## Data section

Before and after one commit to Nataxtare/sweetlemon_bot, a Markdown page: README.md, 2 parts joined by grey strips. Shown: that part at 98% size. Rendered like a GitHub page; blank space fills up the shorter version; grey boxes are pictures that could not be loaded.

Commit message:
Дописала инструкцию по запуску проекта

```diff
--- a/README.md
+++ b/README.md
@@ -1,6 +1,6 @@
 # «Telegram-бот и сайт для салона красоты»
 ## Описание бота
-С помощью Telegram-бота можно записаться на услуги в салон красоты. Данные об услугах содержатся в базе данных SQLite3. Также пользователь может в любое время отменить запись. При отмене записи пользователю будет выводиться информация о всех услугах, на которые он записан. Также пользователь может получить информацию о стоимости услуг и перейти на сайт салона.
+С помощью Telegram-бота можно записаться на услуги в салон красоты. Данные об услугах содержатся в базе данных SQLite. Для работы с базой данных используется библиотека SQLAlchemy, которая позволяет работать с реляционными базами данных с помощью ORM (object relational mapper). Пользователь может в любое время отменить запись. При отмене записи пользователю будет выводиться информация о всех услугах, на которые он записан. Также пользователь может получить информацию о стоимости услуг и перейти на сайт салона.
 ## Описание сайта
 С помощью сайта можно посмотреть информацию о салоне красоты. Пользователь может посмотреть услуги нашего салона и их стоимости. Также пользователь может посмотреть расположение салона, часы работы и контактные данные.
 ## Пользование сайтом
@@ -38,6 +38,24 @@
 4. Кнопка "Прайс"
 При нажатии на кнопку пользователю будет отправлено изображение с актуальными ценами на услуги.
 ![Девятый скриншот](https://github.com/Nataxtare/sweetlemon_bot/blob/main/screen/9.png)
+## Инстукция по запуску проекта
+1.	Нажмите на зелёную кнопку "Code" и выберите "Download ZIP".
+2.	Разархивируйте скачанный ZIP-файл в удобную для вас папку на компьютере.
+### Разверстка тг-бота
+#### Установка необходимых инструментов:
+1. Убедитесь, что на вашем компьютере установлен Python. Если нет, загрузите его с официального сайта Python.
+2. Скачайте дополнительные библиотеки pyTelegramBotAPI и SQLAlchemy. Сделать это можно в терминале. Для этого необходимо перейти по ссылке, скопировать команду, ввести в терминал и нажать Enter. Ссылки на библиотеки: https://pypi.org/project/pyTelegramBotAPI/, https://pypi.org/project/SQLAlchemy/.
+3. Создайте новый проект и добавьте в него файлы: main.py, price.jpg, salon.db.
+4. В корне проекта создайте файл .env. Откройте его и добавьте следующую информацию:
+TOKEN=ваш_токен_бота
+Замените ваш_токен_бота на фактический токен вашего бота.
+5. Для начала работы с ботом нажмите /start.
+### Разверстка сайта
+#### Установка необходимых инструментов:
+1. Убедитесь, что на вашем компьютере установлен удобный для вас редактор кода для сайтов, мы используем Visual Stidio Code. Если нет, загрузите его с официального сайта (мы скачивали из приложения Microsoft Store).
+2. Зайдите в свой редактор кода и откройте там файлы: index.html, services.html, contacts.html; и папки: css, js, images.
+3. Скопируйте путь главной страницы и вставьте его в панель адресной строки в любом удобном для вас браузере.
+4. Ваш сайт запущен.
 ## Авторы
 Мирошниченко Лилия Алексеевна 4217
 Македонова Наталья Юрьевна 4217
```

## Assignment
Find all lines holding the word "проекта" in the records above and copy them.

## Response to this exercise
Дописала инструкцию по запуску проекта
+## Инстукция по запуску проекта
+4. В корне проекта создайте файл .env. Откройте его и добавьте следующую информацию:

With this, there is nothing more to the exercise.